New Contractual Language
Another likely effect of the Biden 2023 Cybersecurity Strategy is introducing new contractual language and provisions prioritizing cybersecurity measures. Government agencies may expect contractors to implement and maintain strict cybersecurity protocols, conduct regular assessments, be subject to more frequent audits, and demonstrate their ability to safeguard government data effectively. Enforcing contracting requirements has proven to be an effective means of fostering sound cybersecurity practices and ensuring adherence to established standards. When contractors partner with the government, they willingly embrace the responsibility of adhering to contractual language that aligns with the rigorous standards of the Cybersecurity Infrastructure Security Agency (CISA). This commitment to abiding by CISA’s standards has become a prevalent and commendable best practice within federal government-contractor collaborations, given the sensitivity intrinsic to most data. Introducing new contractual language that doubles down on the appropriate procedure for handling data and following cybersecurity protocols compels interested parties to elevate standards in their business transactions with federal entities.

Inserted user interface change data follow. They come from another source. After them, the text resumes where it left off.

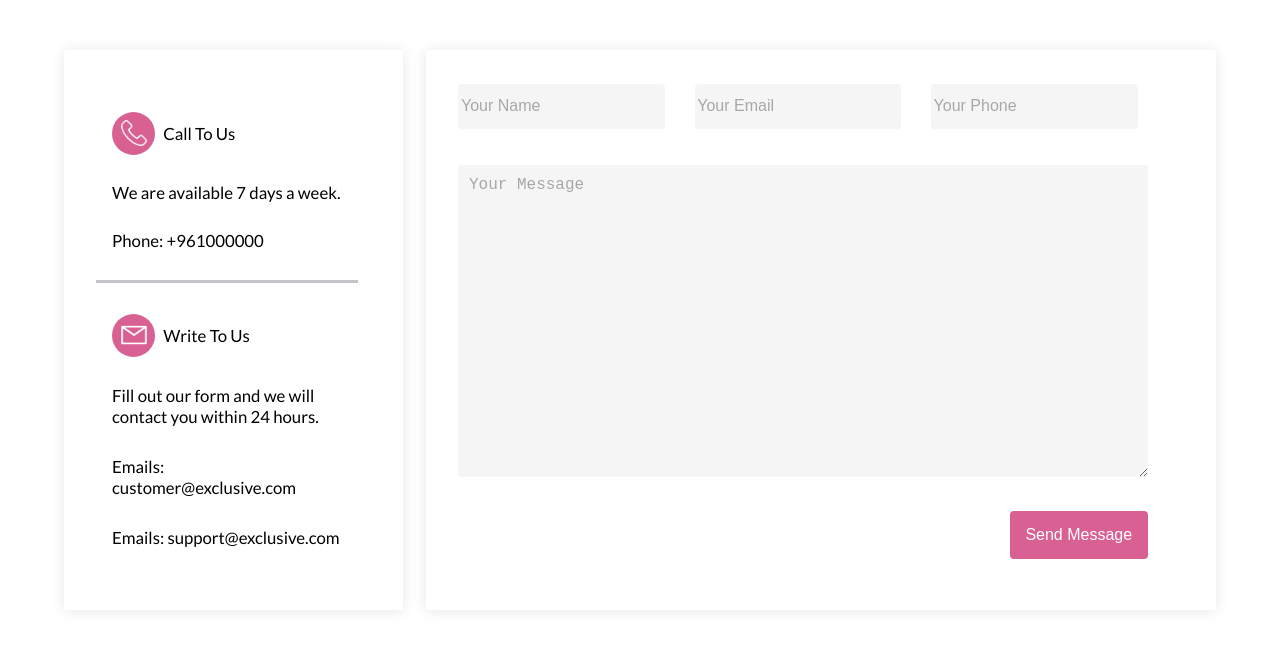
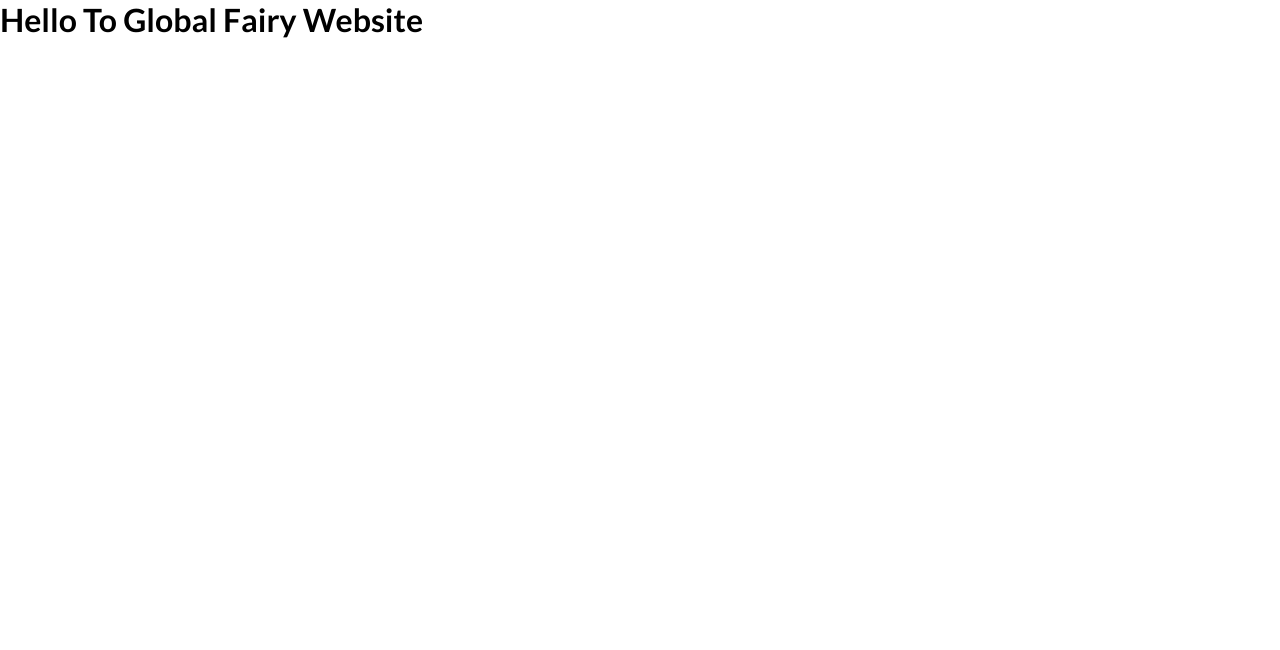
Before and after one commit to YahyaNashar22/Global-Fairy-front-end, a React (Create React App) app in the folder global-fairy/: page /home in a window 1280 px wide. Shown: the top 650 px of the page. Built offline with nearby package versions, Linux system fonts and the light colour scheme.

Commit message:
delete comments

```diff
--- a/global-fairy/src/components/Contact/ContactSection.module.css
+++ b/global-fairy/src/components/Contact/ContactSection.module.css
@@ -6,10 +6,9 @@
     display: flex;
     flex-direction: row;
     gap: 2%;
-    height: 70vh; /* return it to 60*/
+    height: 70vh;
     padding: auto;
 }
-
 .contactNb {
     display: flex;
     padding: 2em 2em 2em 2em;
@@ -22,7 +21,6 @@
 
 .callUs {
     height: 40%;
-
 }
 .callUs , .msgUs{
     width: 95%;
@@ -65,7 +63,6 @@
     background-color: var(--thulian-pink);
     justify-content: center;
     align-items: center;
-    /* display: flex; */
 }
 .imgHolder{
     display: flex;
@@ -76,7 +73,6 @@
 }
 .textHolder{
     font-size: 1.05em;
-
 }
 
 .contactForm {
@@ -86,9 +82,7 @@
     width: 70%;
     box-shadow: 0px 1px 13px 0px rgba(0, 0, 0, 0.1);
     padding: 2em;
-    /* border: 1px solid red; */
     height: 100%;
-
 }
 
 .inputsHolder {
@@ -99,9 +93,7 @@
 }
 .inputsHolder , .msgHolder , .btnHolder{
     width: 95%;
-
 }
-
 
 .msgHolder {
     display: flex;
@@ -131,8 +123,6 @@
     background: #F5F5F5;
     padding: 0.8em 0 0em 0.8em;
     border-style: none;
-    /* margin-right: 10px;
-    margin-top: 10px; */
     height: 90%;
     margin:  auto;
 
@@ -186,7 +176,6 @@
         height: 70%;
     }
     .imgHolderX{
-        /* display: inline-flex; */
         width: 2.2em;
         height: 2.2em;
     }
--- a/global-fairy/src/pages/Home/Home.js
+++ b/global-fairy/src/pages/Home/Home.js
@@ -1,19 +1,11 @@
-// import Header from "../../layout/Header/Header"
+import Header from "../../layout/Header/Header"
 import "./Home.module.css"
-// import Numbers from "../../components/Numbers/Numbers"
-// import BrandHeader from "../../components/brandHeader/BrandHeader"
-// import CategoriesHeader from "../../components/Categories/CategoriesHeader"
-import ContactSection from "../../components/Contact/ContactSection"
+
 
 const Home = () => {
 return(
     <div>
-        {/* <Header /> */}
-        {/* <CategoriesHeader></CategoriesHeader>
-        <BrandHeader></BrandHeader> */}
-        {/* <Numbers/> */}
-        <ContactSection></ContactSection>
-
+        <Header />
 
     </div>
 )
```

Preparing for a New Future
Post-quantum, a future in which quantum computing becomes the norm or, at the very least, widely accessible, is a critical topic in America’s cyber future. At the moment, quantum computing and its advanced software pose a direct challenge to the encryption and security efforts the current administration puts forward in its Strategy. The Strategy calls for a preventative transition of its most fragile public services to quantum-resistant environments to increase resilience through risk mitigation. To accomplish this transition, an increase in research and development (R&D) to combat quantum threats is imminent. The Biden Strategy states that the federal government will spearhead the initiative to set the ultimate example for others, including the industry. However, in the long run, this transition of public services to quantum-resistant environments will involve an even heavier burden on the private sector, given the enormous capital needed to fund operational technology migration and R&D investments.
How WBD Is Helping
Washington Business Dynamics has over a decade of experience providing cybersecurity support to our federal clients. Our experts support the transition to robust cyberinfrastructure and increase workforce-wide understanding of complex cyber topics. Through our human-centric strategic approach, WBD ensures prioritizing requirements, optimizing resource and information distribution when needed, identifying investment opportunities in diversifying markets, and mitigating risks through analyses. Through our strategies, WBD increases the overall cybersecurity awareness that helps our clients make better decisions.
Author: Anneli Sánchez-Ortiz, Associate at WBD, is a cyber policy and foreign affairs professional engaged with the Department of Homeland Security (DHS) and the Federal Emergency Management Agency (FEMA).